The legal defense of 16 Amish people accused of hate crimes and conspiracy in Ohio has asserted that, far from a hate crime, the forcible cutting of the beards and hair of fellow Amish constitutes a love crime.
The accused Amish, goes the defense, acted out of compassion for the spiritual well-being of their brothers and sisters. The accused was merely urging their brethren to repentance and a purer life by holding them down and chopping at their faces with shears.
Hence, religion, here, is the culprit. Because these Amish defendants have accepted certain religious tenets as rote, they have been able to justify what seems to be outrageous behavior as “defending the faith.”
The crimes of which they are accused are not evidence of an extreme perversion of religion, but are actually the expression of particularly fervent religion. Where some Amish might have shown minimal love for their neighbors only by telling them to stop being bad or by shunning them, the defendants in this case showed only greater, more fervent love for their neighbors’ well-being by inflicting pain and humiliation on them.
Basic religious principles, ultimately and inevitably, produce violence.
Violent assault, as the accused demonstrate, is merely de rigueur for religion, a common utility like praying and saying gesundheit, and what we’ve taken to calling “extremists” are, really, only the exemplary examples of religious faith. Faith posits an eternal hell for the wicked. When, therefore, my neighbor acts wickedly, it is my Christian duty to chain him to an elm tree and shave his head. It’s for his own good.
“Religious extremism”, that is, is redundant, as the new atheists point out. Everyone who is religious is an extremist. Because religion is always based on unfalsifiable claims, its ethics always facilitate the grossest of crimes.
Those of us who can see that so-called extremists are only especially devout believers find the Amish defendants’ legal defense encouraging for its admission that religion is at the root of all evil. The defense, if successful, could turn us decisively towards recognizing that we have been too eager to protect the religious of society by setting apart “extremists” as though they were different in degree and quality from normal religious people who wouldn’t think to scowl at their neighbors, let alone chase them down with hedge loppers; while, in reality, the violently religious are only carrying out the logical demands of religion’s unfalsifiable premises.

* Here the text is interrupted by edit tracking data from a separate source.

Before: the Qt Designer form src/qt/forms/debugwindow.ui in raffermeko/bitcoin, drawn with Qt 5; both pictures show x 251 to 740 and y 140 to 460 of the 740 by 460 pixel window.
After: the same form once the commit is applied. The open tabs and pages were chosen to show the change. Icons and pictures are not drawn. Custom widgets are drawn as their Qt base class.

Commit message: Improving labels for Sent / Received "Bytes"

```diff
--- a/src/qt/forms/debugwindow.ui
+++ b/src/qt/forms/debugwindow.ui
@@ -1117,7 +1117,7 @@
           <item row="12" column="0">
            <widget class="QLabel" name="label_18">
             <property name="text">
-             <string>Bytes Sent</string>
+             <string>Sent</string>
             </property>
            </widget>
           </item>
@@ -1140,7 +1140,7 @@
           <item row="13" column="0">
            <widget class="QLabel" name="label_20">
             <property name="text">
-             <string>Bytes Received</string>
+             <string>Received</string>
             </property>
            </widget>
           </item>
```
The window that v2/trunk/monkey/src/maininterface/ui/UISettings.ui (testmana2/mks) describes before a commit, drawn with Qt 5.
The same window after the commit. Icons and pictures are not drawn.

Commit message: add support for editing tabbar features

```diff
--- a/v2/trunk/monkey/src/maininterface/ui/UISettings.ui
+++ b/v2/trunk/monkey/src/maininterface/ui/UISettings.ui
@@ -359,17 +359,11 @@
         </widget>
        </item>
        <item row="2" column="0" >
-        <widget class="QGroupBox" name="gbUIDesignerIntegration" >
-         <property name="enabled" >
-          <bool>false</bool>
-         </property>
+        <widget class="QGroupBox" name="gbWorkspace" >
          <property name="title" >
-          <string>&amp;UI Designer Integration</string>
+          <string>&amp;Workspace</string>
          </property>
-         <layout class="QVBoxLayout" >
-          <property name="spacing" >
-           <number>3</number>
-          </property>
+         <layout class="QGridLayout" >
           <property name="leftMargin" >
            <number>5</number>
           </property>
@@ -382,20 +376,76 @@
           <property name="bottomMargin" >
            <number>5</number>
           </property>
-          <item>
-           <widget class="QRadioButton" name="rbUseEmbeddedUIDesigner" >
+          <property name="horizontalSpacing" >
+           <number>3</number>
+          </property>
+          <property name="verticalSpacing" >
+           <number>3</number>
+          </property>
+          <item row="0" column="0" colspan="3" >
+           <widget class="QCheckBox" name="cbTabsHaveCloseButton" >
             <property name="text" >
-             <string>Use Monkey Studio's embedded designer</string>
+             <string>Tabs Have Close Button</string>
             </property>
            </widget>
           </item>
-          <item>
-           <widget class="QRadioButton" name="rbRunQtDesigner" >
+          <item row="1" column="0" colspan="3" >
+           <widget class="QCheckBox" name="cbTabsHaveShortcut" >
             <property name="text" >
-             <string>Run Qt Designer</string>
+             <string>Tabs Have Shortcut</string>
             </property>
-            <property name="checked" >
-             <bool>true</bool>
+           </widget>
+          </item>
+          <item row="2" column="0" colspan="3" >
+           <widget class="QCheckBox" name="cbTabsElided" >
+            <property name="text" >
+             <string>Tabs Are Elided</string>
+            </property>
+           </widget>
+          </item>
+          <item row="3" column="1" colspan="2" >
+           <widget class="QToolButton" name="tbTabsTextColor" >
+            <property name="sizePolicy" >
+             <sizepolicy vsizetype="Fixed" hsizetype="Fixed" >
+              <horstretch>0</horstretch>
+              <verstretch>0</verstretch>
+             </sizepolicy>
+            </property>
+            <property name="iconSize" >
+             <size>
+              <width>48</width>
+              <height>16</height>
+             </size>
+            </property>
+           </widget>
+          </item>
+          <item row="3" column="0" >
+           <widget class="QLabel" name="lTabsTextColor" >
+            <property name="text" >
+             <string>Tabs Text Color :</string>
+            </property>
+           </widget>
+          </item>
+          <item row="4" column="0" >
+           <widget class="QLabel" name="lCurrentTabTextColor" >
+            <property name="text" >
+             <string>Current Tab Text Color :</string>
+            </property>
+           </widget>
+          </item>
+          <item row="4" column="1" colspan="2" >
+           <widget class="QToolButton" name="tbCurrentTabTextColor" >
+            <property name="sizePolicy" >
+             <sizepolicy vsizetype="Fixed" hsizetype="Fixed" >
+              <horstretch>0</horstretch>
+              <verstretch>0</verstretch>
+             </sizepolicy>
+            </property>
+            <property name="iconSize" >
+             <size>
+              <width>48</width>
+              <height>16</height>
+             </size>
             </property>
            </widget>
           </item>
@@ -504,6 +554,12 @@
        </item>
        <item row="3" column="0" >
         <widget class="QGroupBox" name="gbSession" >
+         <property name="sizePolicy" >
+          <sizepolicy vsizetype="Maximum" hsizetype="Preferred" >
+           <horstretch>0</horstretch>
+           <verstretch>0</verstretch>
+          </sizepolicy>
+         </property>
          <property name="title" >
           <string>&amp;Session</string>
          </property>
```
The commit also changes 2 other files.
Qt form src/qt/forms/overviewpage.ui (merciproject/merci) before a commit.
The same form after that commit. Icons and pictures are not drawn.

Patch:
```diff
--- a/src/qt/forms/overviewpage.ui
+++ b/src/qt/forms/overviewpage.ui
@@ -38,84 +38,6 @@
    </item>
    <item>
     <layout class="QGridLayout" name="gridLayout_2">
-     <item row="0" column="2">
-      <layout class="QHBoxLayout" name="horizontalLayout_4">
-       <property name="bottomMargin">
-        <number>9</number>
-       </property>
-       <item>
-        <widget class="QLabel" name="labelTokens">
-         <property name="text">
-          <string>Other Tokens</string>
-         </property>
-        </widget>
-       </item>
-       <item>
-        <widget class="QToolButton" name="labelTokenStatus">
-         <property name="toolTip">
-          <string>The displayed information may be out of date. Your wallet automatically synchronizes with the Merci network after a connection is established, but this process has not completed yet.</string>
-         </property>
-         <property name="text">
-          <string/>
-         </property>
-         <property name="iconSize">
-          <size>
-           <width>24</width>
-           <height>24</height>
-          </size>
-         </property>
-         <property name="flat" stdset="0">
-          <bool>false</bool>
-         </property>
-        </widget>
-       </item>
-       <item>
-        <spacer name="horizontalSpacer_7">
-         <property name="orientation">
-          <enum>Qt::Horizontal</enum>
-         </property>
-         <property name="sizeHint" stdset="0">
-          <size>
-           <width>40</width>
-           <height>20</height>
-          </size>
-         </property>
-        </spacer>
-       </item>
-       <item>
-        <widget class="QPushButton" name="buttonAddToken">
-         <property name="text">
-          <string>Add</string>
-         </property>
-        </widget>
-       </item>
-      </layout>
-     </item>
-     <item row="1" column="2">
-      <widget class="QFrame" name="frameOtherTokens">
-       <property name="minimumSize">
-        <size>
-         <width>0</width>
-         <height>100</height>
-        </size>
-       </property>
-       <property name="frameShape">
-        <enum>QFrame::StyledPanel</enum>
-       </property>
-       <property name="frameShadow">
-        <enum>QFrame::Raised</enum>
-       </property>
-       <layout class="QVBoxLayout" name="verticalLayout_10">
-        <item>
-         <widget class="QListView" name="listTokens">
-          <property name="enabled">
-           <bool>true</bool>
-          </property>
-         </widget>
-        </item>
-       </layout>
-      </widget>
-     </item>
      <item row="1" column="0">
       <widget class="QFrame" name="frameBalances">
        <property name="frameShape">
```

Like Timothy McVeigh, for instance. He wasn’t an extremist, but only a very devout American. The bombing of the Alfred P. Murrah Federal Building was not the act of someone who had rejected American ideals. The killing of 168 people did not come from a distinct break between McVeigh and the commonly-held values of American society. This act of terrorism was the reasonable, logical end of fervent reasoning from the unfalsifiable proposition that certain human rights are unalienable. If you try to build an ethical system from something so unprovable, you’re bound to end up with some explosions.
A Swiss court gave Roger Andermatt a life sentence for murdering more than 20 people. The Swiss court, apparently, did not accept Andermatt’s legal defense that, as a medical professional, he was administering mercy killings. But, surely, Andermatt was not a violent sociopath, but an especially dedicated nurse. His crimes affirmed what everyone has suspected: giving someone an intentional overdose of tranquilizers is only devout doctoring.
And consider Pol Pot. Not an extremist. Just a very devout Marxist. Just as a religious fanatic is never divorced from the irrational foundations of religion, so Pot’s reign of death in Cambodia only shows us how fundamentally irrational are the foundations of Marxism, and how Marxist ideology will inevitably lead to the horrific deaths of two million people everywhere it is implemented.
Idi Amin? Devout nationalist. The unfalsifiable notion that such things as “nations” and “peoples” exist will inevitably produce an “economic war”.
Amish leader Samuel Mullet, Sr., and his co-defendants will have their day in court. In the meantime, they have helped cast para-legal judgment on religion. And thank goodness they have. We’ve labored for too long under the delusion that we can dismiss the alarming appropriation of religious ideology for exploitative and destructive purposes as the exception to the rule. What we call “extreme” is only the natural, inevitable consequence of delusion.
The Deepwater Horizon oil spill? Not extreme. Only especially devout oil extraction.
David Mason is an associate professor at Rhodes College in Memphis. He is the author of “Theatre and Religion on Krishna’s Stage” and “My Mormonism: a primer for non-Mormons and Mormons, alike.” Follow him on Twitter at @fatsodoctor